REQUIREMENT: Top to bottom, give the entries again exactly as written.

INFORMATION GIVEN:
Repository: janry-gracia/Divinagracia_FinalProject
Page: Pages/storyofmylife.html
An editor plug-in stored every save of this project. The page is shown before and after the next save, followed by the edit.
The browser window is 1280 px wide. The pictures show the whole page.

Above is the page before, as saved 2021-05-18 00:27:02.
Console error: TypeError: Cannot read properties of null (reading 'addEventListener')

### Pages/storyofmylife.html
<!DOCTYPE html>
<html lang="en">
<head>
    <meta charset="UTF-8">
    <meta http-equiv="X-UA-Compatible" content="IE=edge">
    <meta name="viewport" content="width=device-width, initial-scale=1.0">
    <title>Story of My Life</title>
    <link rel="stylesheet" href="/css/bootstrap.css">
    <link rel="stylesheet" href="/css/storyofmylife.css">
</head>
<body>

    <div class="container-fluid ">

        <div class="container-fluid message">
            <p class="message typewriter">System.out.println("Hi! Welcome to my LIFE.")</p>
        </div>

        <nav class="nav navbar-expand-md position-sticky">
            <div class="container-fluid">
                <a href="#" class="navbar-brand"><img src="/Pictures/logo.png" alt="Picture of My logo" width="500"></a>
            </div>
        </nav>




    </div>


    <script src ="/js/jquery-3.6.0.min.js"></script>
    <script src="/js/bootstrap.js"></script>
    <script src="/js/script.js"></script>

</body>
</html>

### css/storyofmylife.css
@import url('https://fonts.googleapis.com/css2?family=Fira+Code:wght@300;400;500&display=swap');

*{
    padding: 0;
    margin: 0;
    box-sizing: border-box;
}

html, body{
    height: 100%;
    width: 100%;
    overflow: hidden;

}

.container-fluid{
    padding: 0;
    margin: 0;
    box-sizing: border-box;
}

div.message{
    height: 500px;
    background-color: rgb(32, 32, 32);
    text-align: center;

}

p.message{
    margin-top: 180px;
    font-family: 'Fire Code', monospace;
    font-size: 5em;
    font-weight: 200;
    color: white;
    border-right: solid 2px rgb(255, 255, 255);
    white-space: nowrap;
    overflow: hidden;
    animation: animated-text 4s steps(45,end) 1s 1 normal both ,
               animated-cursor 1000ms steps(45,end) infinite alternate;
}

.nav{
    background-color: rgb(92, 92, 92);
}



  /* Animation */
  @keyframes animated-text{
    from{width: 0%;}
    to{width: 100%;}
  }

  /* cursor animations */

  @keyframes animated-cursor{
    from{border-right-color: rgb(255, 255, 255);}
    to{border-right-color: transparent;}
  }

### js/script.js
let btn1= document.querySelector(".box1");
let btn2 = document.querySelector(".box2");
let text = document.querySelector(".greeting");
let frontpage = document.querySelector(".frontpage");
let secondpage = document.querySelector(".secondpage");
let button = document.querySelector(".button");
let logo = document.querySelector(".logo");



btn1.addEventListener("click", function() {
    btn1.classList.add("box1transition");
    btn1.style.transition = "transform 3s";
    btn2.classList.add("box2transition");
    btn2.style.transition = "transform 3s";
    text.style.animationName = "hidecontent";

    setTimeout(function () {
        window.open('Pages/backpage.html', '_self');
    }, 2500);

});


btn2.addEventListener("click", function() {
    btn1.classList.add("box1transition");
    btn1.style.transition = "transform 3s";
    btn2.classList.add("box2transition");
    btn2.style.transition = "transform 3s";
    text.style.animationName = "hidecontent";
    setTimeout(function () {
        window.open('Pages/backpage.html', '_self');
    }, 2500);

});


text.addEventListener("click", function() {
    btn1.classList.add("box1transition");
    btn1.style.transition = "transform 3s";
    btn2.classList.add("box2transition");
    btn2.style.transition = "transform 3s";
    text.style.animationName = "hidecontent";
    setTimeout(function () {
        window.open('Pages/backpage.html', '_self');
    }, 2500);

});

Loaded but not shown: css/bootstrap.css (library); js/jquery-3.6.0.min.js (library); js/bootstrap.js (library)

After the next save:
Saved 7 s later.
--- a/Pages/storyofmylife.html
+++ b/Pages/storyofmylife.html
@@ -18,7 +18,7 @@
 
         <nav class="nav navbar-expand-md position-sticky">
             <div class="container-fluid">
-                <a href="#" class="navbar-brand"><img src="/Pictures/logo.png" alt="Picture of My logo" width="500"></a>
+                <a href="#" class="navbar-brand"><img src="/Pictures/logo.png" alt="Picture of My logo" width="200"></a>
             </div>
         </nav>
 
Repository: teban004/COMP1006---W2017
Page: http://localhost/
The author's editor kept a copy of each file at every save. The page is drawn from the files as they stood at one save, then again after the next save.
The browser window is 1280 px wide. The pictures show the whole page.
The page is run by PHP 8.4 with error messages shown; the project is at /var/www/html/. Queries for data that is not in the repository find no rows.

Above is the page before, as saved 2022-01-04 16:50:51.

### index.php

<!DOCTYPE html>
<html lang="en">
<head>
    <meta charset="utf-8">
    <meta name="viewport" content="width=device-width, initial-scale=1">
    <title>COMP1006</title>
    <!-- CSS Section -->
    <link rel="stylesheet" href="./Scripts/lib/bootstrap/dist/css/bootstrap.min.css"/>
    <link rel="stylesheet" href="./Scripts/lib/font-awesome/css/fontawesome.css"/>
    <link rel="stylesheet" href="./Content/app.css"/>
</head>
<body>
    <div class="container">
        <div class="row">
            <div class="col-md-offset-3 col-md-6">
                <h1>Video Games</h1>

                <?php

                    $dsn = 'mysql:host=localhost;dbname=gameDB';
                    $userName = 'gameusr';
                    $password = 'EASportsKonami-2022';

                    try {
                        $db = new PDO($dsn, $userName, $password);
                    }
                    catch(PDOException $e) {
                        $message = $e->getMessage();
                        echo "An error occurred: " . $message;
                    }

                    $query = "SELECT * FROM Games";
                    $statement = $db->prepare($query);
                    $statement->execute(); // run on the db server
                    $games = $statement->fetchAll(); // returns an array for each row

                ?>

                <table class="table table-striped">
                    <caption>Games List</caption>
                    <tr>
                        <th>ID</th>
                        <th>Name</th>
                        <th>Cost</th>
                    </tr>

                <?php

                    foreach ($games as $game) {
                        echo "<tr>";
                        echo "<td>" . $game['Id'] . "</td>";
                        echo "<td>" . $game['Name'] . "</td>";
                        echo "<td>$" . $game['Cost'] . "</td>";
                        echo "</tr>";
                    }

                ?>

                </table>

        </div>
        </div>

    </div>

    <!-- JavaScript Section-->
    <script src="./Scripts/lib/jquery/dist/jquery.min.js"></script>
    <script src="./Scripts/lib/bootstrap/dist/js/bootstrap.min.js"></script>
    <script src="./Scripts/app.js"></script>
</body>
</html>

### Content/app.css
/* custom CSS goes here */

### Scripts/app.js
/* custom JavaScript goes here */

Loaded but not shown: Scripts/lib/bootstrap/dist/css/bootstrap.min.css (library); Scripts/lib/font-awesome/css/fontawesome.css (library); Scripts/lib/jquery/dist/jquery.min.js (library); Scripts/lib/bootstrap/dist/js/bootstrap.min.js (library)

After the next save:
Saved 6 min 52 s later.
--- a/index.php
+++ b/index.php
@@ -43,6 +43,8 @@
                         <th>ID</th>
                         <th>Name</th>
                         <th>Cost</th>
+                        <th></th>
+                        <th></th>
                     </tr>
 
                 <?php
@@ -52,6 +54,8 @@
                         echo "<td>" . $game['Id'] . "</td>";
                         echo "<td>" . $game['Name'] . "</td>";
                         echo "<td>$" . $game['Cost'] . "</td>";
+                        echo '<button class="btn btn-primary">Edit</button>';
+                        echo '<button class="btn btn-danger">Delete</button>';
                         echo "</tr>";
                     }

FINAL ANSWER:
Repository: janry-gracia/Divinagracia_FinalProject
Page: Pages/storyofmylife.html
An editor plug-in stored every save of this project. The page is shown before and after the next save, followed by the edit.
The browser window is 1280 px wide. The pictures show the whole page.

Above is the page before, as saved 2021-05-18 00:27:02.
Console error: TypeError: Cannot read properties of null (reading 'addEventListener')

### Pages/storyofmylife.html
<!DOCTYPE html>
<html lang="en">
<head>
    <meta charset="UTF-8">
    <meta http-equiv="X-UA-Compatible" content="IE=edge">
    <meta name="viewport" content="width=device-width, initial-scale=1.0">
    <title>Story of My Life</title>
    <link rel="stylesheet" href="/css/bootstrap.css">
    <link rel="stylesheet" href="/css/storyofmylife.css">
</head>
<body>

    <div class="container-fluid ">

        <div class="container-fluid message">
            <p class="message typewriter">System.out.println("Hi! Welcome to my LIFE.")</p>
        </div>

        <nav class="nav navbar-expand-md position-sticky">
            <div class="container-fluid">
                <a href="#" class="navbar-brand"><img src="/Pictures/logo.png" alt="Picture of My logo" width="500"></a>
            </div>
        </nav>




    </div>


    <script src ="/js/jquery-3.6.0.min.js"></script>
    <script src="/js/bootstrap.js"></script>
    <script src="/js/script.js"></script>

</body>
</html>

### css/storyofmylife.css
@import url('https://fonts.googleapis.com/css2?family=Fira+Code:wght@300;400;500&display=swap');

*{
    padding: 0;
    margin: 0;
    box-sizing: border-box;
}

html, body{
    height: 100%;
    width: 100%;
    overflow: hidden;

}

.container-fluid{
    padding: 0;
    margin: 0;
    box-sizing: border-box;
}

div.message{
    height: 500px;
    background-color: rgb(32, 32, 32);
    text-align: center;

}

p.message{
    margin-top: 180px;
    font-family: 'Fire Code', monospace;
    font-size: 5em;
    font-weight: 200;
    color: white;
    border-right: solid 2px rgb(255, 255, 255);
    white-space: nowrap;
    overflow: hidden;
    animation: animated-text 4s steps(45,end) 1s 1 normal both ,
               animated-cursor 1000ms steps(45,end) infinite alternate;
}

.nav{
    background-color: rgb(92, 92, 92);
}



  /* Animation */
  @keyframes animated-text{
    from{width: 0%;}
    to{width: 100%;}
  }

  /* cursor animations */

  @keyframes animated-cursor{
    from{border-right-color: rgb(255, 255, 255);}
    to{border-right-color: transparent;}
  }

### js/script.js
let btn1= document.querySelector(".box1");
let btn2 = document.querySelector(".box2");
let text = document.querySelector(".greeting");
let frontpage = document.querySelector(".frontpage");
let secondpage = document.querySelector(".secondpage");
let button = document.querySelector(".button");
let logo = document.querySelector(".logo");



btn1.addEventListener("click", function() {
    btn1.classList.add("box1transition");
    btn1.style.transition = "transform 3s";
    btn2.classList.add("box2transition");
    btn2.style.transition = "transform 3s";
    text.style.animationName = "hidecontent";

    setTimeout(function () {
        window.open('Pages/backpage.html', '_self');
    }, 2500);

});


btn2.addEventListener("click", function() {
    btn1.classList.add("box1transition");
    btn1.style.transition = "transform 3s";
    btn2.classList.add("box2transition");
    btn2.style.transition = "transform 3s";
    text.style.animationName = "hidecontent";
    setTimeout(function () {
        window.open('Pages/backpage.html', '_self');
    }, 2500);

});


text.addEventListener("click", function() {
    btn1.classList.add("box1transition");
    btn1.style.transition = "transform 3s";
    btn2.classList.add("box2transition");
    btn2.style.transition = "transform 3s";
    text.style.animationName = "hidecontent";
    setTimeout(function () {
        window.open('Pages/backpage.html', '_self');
    }, 2500);

});

Loaded but not shown: css/bootstrap.css (library); js/jquery-3.6.0.min.js (library); js/bootstrap.js (library)

After the next save:
Saved 7 s later.
--- a/Pages/storyofmylife.html
+++ b/Pages/storyofmylife.html
@@ -18,7 +18,7 @@
 
         <nav class="nav navbar-expand-md position-sticky">
             <div class="container-fluid">
-                <a href="#" class="navbar-brand"><img src="/Pictures/logo.png" alt="Picture of My logo" width="500"></a>
+                <a href="#" class="navbar-brand"><img src="/Pictures/logo.png" alt="Picture of My logo" width="200"></a>
             </div>
         </nav>
 
Repository: teban004/COMP1006---W2017
Page: http://localhost/
The author's editor kept a copy of each file at every save. The page is drawn from the files as they stood at one save, then again after the next save.
The browser window is 1280 px wide. The pictures show the whole page.
The page is run by PHP 8.4 with error messages shown; the project is at /var/www/html/. Queries for data that is not in the repository find no rows.

Above is the page before, as saved 2022-01-04 16:50:51.

### index.php

<!DOCTYPE html>
<html lang="en">
<head>
    <meta charset="utf-8">
    <meta name="viewport" content="width=device-width, initial-scale=1">
    <title>COMP1006</title>
    <!-- CSS Section -->
    <link rel="stylesheet" href="./Scripts/lib/bootstrap/dist/css/bootstrap.min.css"/>
    <link rel="stylesheet" href="./Scripts/lib/font-awesome/css/fontawesome.css"/>
    <link rel="stylesheet" href="./Content/app.css"/>
</head>
<body>
    <div class="container">
        <div class="row">
            <div class="col-md-offset-3 col-md-6">
                <h1>Video Games</h1>

                <?php

                    $dsn = 'mysql:host=localhost;dbname=gameDB';
                    $userName = 'gameusr';
                    $password = 'EASportsKonami-2022';

                    try {
                        $db = new PDO($dsn, $userName, $password);
                    }
                    catch(PDOException $e) {
                        $message = $e->getMessage();
                        echo "An error occurred: " . $message;
                    }

                    $query = "SELECT * FROM Games";
                    $statement = $db->prepare($query);
                    $statement->execute(); // run on the db server
                    $games = $statement->fetchAll(); // returns an array for each row

                ?>

                <table class="table table-striped">
                    <caption>Games List</caption>
                    <tr>
                        <th>ID</th>
                        <th>Name</th>
                        <th>Cost</th>
                    </tr>

                <?php

                    foreach ($games as $game) {
                        echo "<tr>";
                        echo "<td>" . $game['Id'] . "</td>";
                        echo "<td>" . $game['Name'] . "</td>";
                        echo "<td>$" . $game['Cost'] . "</td>";
                        echo "</tr>";
                    }

                ?>

                </table>

        </div>
        </div>

    </div>

    <!-- JavaScript Section-->
    <script src="./Scripts/lib/jquery/dist/jquery.min.js"></script>
    <script src="./Scripts/lib/bootstrap/dist/js/bootstrap.min.js"></script>
    <script src="./Scripts/app.js"></script>
</body>
</html>

### Content/app.css
/* custom CSS goes here */

### Scripts/app.js
/* custom JavaScript goes here */

Loaded but not shown: Scripts/lib/bootstrap/dist/css/bootstrap.min.css (library); Scripts/lib/font-awesome/css/fontawesome.css (library); Scripts/lib/jquery/dist/jquery.min.js (library); Scripts/lib/bootstrap/dist/js/bootstrap.min.js (library)

After the next save:
Saved 6 min 52 s later.
--- a/index.php
+++ b/index.php
@@ -43,6 +43,8 @@
                         <th>ID</th>
                         <th>Name</th>
                         <th>Cost</th>
+                        <th></th>
+                        <th></th>
                     </tr>
 
                 <?php
@@ -52,6 +54,8 @@
                         echo "<td>" . $game['Id'] . "</td>";
                         echo "<td>" . $game['Name'] . "</td>";
                         echo "<td>$" . $game['Cost'] . "</td>";
+                        echo '<button class="btn btn-primary">Edit</button>';
+                        echo '<button class="btn btn-danger">Delete</button>';
                         echo "</tr>";
                     }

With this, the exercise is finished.